## [Entries provided]
++++++
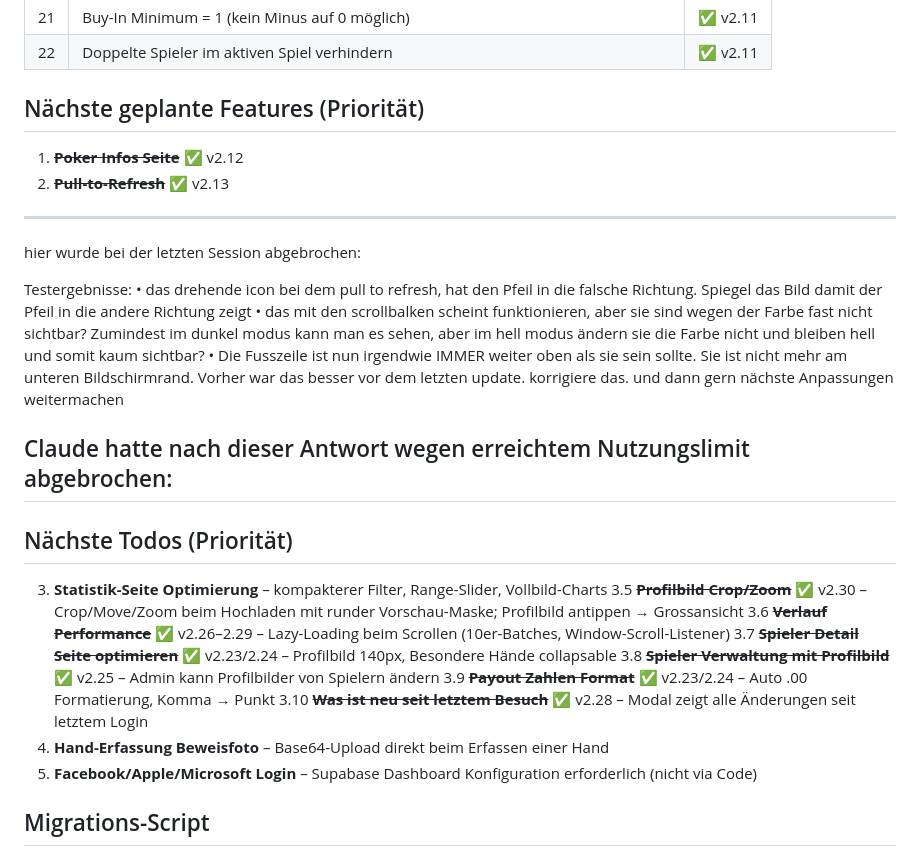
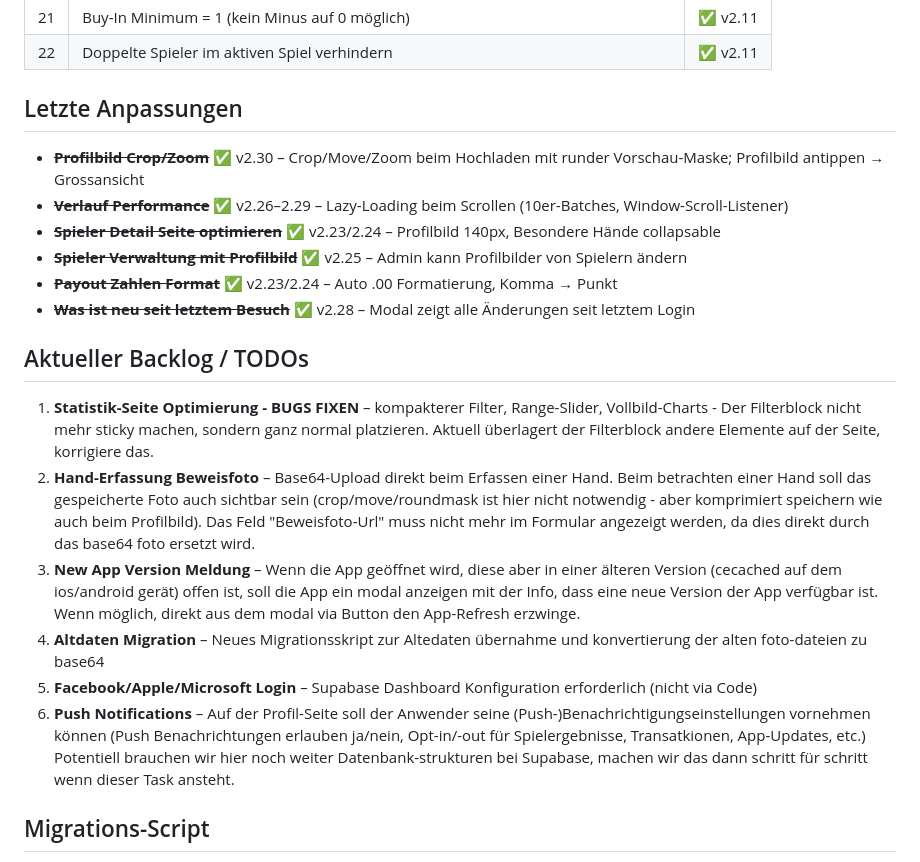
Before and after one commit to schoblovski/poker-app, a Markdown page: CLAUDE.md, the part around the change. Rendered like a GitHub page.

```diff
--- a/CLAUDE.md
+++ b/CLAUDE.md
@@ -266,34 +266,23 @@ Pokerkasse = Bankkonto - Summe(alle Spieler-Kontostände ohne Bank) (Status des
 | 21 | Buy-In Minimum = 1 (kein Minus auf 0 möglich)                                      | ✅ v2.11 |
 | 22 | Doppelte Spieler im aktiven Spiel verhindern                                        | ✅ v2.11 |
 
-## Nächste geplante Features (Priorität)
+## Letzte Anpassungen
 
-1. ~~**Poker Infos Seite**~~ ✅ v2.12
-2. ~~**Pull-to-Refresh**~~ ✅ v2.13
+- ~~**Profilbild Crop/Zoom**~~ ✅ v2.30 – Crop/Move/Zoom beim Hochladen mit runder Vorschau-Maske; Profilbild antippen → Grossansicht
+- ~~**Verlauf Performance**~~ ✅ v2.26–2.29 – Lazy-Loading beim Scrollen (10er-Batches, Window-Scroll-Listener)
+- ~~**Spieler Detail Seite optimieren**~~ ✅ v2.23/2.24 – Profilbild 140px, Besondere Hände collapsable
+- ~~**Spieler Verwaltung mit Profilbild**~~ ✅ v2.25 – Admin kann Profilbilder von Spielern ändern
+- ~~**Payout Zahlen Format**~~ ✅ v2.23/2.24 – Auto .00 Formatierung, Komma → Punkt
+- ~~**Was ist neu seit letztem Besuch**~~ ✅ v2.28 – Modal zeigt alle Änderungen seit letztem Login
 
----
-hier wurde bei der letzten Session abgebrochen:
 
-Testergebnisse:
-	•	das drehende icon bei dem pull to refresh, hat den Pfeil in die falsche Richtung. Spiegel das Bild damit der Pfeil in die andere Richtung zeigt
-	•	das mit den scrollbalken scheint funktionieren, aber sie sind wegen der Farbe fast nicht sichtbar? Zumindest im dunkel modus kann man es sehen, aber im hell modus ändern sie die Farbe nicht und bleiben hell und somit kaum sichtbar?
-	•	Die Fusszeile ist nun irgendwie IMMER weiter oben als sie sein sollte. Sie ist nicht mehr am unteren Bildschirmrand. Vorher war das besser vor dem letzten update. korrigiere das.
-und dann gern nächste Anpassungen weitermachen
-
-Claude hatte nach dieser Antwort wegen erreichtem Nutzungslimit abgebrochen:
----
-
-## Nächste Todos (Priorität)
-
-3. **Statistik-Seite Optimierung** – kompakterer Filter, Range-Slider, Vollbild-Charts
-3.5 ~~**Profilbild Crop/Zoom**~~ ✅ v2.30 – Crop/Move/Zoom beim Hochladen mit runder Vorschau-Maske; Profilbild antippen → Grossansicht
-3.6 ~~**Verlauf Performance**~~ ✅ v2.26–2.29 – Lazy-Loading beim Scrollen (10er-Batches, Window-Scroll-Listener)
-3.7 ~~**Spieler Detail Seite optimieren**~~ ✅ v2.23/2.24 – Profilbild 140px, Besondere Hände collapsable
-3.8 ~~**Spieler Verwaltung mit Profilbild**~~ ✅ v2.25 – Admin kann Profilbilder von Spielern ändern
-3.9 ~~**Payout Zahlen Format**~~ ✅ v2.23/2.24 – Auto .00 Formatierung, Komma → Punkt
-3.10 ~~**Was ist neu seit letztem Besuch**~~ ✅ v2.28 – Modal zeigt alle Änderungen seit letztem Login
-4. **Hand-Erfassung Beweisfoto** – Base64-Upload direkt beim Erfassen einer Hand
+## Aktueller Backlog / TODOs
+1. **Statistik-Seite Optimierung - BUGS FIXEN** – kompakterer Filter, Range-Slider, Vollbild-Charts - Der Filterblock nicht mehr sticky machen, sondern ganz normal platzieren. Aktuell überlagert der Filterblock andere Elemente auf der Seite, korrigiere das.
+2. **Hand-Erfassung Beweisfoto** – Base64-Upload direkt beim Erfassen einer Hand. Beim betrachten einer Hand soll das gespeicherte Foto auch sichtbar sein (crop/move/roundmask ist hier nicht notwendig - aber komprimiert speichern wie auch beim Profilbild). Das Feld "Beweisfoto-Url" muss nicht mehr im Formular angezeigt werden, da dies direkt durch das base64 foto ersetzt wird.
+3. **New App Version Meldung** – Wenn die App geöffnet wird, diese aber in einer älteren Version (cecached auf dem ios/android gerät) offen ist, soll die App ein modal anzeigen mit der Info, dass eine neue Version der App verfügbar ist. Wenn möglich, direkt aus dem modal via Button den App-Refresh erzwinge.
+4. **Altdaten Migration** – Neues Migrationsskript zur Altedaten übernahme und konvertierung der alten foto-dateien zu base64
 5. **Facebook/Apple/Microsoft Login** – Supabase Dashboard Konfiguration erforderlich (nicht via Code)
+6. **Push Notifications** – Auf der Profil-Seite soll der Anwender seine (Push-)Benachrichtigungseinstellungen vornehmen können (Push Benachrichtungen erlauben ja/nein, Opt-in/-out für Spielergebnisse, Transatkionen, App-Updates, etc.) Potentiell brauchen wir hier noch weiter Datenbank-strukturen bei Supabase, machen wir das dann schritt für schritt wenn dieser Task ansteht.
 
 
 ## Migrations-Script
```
++++++
Among the records above, which lines hold the word "Supabase"? Copy each one.

 5. **Facebook/Apple/Microsoft Login** – Supabase Dashboard Konfiguration erforderlich (nicht via Code)
+6. **Push Notifications** – Auf der Profil-Seite soll der Anwender seine (Push-)Benachrichtigungseinstellungen vornehmen können (Push Benachrichtungen erlauben ja/nein, Opt-in/-out für Spielergebnisse, Transatkionen, App-Updates, etc.) Potentiell brauchen wir hier noch weiter Datenbank-strukturen bei Supabase, machen wir das dann schritt für schritt wenn dieser Task ansteht.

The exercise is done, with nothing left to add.